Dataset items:
******************************

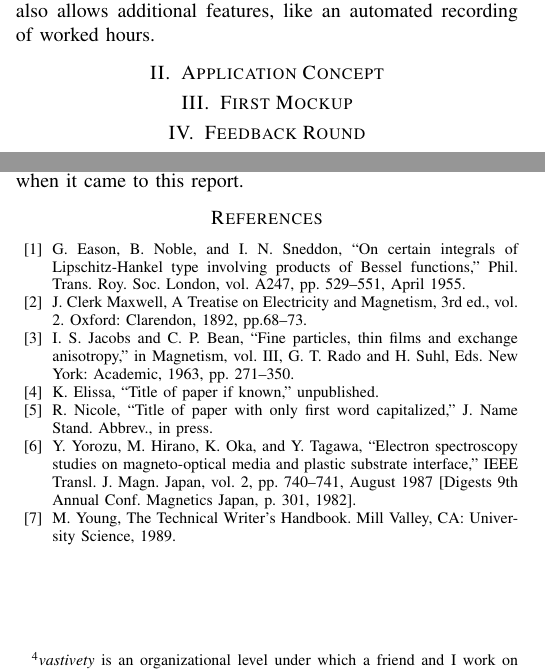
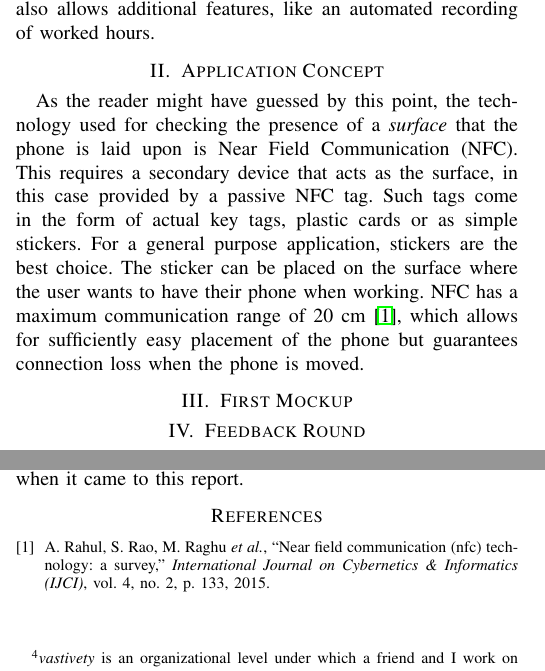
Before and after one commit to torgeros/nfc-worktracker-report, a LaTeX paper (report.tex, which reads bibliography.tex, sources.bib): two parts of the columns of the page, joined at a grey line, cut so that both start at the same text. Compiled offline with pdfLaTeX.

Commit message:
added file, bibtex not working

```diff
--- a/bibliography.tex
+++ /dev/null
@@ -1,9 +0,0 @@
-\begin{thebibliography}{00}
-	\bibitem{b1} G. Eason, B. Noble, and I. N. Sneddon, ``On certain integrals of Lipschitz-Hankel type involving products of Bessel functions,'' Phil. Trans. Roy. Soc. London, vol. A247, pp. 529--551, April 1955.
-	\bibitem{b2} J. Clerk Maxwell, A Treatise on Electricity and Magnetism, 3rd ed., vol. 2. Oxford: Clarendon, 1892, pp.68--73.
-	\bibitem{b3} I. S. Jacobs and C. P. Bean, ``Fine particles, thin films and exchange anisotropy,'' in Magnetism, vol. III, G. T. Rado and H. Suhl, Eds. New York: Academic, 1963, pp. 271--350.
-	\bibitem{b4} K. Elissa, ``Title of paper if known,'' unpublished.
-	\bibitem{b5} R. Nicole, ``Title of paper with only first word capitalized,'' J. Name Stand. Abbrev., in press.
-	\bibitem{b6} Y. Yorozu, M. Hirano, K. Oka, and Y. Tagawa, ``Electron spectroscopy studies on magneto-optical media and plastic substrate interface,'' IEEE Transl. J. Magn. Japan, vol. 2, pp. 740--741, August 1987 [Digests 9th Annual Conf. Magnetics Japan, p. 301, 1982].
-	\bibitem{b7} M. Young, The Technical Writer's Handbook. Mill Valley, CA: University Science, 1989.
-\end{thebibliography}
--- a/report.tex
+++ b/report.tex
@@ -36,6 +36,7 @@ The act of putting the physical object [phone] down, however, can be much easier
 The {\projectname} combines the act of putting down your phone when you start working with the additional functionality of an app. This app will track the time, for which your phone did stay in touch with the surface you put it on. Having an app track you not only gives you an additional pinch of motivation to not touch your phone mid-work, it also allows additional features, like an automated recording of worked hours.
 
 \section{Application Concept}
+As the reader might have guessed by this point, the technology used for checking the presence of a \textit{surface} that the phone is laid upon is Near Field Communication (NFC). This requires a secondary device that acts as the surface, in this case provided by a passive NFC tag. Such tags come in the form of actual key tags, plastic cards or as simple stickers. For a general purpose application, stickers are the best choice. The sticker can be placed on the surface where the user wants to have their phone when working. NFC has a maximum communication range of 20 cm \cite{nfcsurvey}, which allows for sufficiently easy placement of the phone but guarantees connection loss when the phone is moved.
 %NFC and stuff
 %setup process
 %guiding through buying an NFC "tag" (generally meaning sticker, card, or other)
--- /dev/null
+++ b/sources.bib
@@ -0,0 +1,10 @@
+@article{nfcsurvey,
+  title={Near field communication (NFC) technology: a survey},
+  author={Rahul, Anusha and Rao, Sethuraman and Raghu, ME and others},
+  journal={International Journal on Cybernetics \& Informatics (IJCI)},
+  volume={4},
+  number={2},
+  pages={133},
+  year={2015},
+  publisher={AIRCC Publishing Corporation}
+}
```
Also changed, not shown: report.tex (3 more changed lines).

******************************

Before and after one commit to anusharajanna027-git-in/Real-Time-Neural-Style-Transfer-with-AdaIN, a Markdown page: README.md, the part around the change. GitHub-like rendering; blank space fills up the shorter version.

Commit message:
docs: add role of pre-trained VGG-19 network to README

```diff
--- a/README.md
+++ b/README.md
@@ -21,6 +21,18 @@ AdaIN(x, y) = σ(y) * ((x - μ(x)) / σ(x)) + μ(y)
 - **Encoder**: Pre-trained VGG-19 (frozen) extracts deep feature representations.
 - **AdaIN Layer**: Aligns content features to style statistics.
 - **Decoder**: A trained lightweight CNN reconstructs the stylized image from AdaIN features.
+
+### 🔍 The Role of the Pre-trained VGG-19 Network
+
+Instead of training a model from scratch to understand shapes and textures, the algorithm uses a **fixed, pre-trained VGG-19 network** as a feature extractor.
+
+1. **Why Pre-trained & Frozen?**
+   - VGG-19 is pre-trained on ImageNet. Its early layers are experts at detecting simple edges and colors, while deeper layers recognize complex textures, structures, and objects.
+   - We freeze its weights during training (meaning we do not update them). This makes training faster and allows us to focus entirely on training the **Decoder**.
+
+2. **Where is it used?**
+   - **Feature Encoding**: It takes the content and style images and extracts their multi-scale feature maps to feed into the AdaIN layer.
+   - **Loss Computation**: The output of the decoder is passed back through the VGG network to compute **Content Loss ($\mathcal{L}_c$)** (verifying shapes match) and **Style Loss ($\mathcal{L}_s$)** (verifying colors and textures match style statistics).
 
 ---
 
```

******************************

EXERCISE AIM: Tally the lines of the records above that contain the word "bibitem". Give only the total.

SOLUTION: 7